Seyrafi pointed out in his note that Facebook paid more than $21 billion to acquire WhatsApp, a messaging service it bought in 2014.
Although the analyst admitted that WhatsApp—whose service started as a replacement for SMS for many users in developing countries—had more users than Snap when it was acquired by Facebook, it also had virtually no revenue. Snap, by contrast, had $400 million in revenue last year and is projected to have more than $1 billion this year.
There’s no question that Facebook is still interested in Snap, since it regularly introduces new features for both its main platform and standalone services like Instagram that essentially duplicate what Snapchat does. For example, Facebook Messenger just added a feature similar to Snapchat’s Stories, which allow users to share collections of videos and images.
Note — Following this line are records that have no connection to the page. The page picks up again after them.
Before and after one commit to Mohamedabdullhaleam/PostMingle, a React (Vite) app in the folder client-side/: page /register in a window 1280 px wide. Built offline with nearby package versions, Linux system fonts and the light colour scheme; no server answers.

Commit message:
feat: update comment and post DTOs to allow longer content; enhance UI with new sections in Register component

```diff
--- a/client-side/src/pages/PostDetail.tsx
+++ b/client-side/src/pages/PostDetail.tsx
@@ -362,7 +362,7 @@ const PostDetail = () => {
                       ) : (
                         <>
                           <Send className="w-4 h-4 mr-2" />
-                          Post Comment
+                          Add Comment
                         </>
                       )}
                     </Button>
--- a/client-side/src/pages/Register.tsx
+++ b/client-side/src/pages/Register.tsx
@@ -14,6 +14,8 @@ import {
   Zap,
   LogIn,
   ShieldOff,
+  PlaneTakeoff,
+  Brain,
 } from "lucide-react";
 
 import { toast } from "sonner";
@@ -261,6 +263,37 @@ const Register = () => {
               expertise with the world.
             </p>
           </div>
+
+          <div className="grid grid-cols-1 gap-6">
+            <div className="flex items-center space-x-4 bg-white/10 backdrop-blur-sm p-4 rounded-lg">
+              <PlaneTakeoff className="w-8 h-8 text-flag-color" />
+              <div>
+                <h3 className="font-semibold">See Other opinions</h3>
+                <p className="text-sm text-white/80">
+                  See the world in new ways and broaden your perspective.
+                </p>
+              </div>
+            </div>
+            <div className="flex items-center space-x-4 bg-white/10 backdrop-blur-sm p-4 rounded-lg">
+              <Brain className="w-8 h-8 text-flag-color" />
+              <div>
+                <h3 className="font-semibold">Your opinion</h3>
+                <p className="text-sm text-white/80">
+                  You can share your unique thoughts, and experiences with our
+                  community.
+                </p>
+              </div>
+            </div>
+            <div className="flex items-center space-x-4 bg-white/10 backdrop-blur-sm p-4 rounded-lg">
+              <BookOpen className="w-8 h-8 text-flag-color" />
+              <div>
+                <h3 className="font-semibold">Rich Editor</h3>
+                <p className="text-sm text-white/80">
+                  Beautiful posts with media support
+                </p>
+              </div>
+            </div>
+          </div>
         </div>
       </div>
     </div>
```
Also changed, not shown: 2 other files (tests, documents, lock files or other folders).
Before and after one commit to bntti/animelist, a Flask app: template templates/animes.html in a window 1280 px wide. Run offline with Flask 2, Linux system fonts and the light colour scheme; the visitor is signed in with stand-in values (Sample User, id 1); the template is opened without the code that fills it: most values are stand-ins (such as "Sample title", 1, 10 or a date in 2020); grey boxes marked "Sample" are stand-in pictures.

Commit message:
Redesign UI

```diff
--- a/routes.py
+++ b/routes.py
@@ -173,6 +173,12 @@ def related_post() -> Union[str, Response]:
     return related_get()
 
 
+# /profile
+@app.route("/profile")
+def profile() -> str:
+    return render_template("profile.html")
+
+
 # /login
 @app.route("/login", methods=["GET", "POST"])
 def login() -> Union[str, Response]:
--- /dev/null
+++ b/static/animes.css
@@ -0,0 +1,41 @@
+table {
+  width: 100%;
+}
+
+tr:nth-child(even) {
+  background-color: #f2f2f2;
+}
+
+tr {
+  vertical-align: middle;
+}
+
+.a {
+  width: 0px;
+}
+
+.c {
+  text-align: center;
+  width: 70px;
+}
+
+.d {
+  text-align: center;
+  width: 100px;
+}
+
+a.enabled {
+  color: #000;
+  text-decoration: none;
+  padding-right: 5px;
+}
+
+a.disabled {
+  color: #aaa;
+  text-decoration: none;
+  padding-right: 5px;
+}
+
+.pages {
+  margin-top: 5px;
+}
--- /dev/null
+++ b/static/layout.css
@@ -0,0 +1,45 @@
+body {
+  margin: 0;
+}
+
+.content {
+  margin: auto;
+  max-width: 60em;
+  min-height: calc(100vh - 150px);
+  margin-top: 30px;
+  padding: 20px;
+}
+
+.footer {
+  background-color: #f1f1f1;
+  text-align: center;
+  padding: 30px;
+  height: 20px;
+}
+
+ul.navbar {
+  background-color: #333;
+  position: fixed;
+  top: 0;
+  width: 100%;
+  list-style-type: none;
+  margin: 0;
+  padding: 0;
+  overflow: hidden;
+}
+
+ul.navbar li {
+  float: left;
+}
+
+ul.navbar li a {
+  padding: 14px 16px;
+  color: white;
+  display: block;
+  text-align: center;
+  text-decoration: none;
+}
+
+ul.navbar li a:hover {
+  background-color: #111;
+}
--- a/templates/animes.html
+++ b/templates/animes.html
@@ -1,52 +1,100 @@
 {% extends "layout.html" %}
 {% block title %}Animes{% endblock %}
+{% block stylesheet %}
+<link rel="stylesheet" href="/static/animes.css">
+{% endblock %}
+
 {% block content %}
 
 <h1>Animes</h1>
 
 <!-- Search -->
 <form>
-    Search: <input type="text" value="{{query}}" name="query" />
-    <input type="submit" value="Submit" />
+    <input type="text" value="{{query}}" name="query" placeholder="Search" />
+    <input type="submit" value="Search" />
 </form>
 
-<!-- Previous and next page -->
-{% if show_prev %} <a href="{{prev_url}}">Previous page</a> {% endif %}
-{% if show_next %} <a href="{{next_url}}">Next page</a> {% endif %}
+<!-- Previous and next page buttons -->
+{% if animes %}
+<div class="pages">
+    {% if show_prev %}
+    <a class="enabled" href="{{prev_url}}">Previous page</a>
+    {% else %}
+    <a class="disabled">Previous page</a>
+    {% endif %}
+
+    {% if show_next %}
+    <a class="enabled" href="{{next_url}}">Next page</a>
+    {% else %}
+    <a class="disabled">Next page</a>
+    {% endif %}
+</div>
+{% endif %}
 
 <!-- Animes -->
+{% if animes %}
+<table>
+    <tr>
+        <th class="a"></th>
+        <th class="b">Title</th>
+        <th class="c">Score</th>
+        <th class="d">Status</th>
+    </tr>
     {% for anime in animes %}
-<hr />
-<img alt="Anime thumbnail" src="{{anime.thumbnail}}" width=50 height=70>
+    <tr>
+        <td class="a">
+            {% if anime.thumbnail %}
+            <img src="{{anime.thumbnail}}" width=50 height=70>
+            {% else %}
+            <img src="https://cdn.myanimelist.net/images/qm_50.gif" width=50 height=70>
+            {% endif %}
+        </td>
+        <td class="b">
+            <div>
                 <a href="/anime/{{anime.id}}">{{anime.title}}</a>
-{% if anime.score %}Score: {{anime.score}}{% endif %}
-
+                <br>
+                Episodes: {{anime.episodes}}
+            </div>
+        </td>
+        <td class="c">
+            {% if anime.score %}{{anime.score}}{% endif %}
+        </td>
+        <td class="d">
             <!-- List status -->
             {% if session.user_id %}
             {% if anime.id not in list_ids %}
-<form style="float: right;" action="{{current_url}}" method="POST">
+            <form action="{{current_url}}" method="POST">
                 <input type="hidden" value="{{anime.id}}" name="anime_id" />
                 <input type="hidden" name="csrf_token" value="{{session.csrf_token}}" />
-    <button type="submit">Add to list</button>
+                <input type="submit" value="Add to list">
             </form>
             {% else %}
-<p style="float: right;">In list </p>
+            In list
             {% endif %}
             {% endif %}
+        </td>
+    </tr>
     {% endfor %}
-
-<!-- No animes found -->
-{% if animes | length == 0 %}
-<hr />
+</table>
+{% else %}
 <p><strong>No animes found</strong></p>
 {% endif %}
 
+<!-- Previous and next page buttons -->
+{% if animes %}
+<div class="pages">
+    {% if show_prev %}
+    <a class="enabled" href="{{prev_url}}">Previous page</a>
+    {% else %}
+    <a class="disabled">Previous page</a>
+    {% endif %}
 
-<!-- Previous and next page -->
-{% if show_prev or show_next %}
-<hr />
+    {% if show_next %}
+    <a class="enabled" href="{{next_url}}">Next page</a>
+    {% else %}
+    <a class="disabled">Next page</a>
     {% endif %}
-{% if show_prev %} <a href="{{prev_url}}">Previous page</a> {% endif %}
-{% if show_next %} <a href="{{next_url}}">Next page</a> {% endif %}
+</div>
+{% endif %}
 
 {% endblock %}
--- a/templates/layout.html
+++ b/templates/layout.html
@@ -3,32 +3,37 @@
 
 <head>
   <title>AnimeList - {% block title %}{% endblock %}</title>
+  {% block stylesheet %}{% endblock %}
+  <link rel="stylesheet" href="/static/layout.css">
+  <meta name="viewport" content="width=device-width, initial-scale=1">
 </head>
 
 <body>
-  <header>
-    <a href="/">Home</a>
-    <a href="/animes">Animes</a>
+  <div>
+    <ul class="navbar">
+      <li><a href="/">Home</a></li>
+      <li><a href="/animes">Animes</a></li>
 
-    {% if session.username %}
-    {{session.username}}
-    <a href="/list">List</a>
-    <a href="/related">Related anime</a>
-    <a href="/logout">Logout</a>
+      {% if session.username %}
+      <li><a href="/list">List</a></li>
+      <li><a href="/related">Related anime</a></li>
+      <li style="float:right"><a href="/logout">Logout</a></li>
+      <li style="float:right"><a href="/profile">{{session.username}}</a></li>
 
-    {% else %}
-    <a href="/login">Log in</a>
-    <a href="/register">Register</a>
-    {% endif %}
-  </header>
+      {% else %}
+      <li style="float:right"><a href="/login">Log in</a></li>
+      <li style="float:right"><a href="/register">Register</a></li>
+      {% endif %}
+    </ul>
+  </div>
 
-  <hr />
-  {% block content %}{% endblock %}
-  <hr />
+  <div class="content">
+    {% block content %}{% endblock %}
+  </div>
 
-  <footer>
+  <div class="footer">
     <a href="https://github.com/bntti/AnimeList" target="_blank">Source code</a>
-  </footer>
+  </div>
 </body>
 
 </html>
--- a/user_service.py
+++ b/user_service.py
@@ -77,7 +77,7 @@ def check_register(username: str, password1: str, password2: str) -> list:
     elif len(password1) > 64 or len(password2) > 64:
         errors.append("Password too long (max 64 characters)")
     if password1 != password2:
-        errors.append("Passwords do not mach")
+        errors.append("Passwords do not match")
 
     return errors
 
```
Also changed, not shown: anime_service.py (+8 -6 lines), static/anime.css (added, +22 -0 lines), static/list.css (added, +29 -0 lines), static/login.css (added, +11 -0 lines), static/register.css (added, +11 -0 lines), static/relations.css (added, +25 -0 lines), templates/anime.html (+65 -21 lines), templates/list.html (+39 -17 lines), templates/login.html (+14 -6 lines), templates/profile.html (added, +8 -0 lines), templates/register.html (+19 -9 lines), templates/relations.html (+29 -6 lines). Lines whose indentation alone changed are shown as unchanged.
But would Facebook want to spend $20 billion to buy the company? It has a strong enough balance sheet to do so, as Seyrafi notes in his research report, with a market value of $400 billion and $25 billion in cash on its books. But then again, the giant social network might also decide that it is having just as much success by competing with Snap as it would by acquiring it.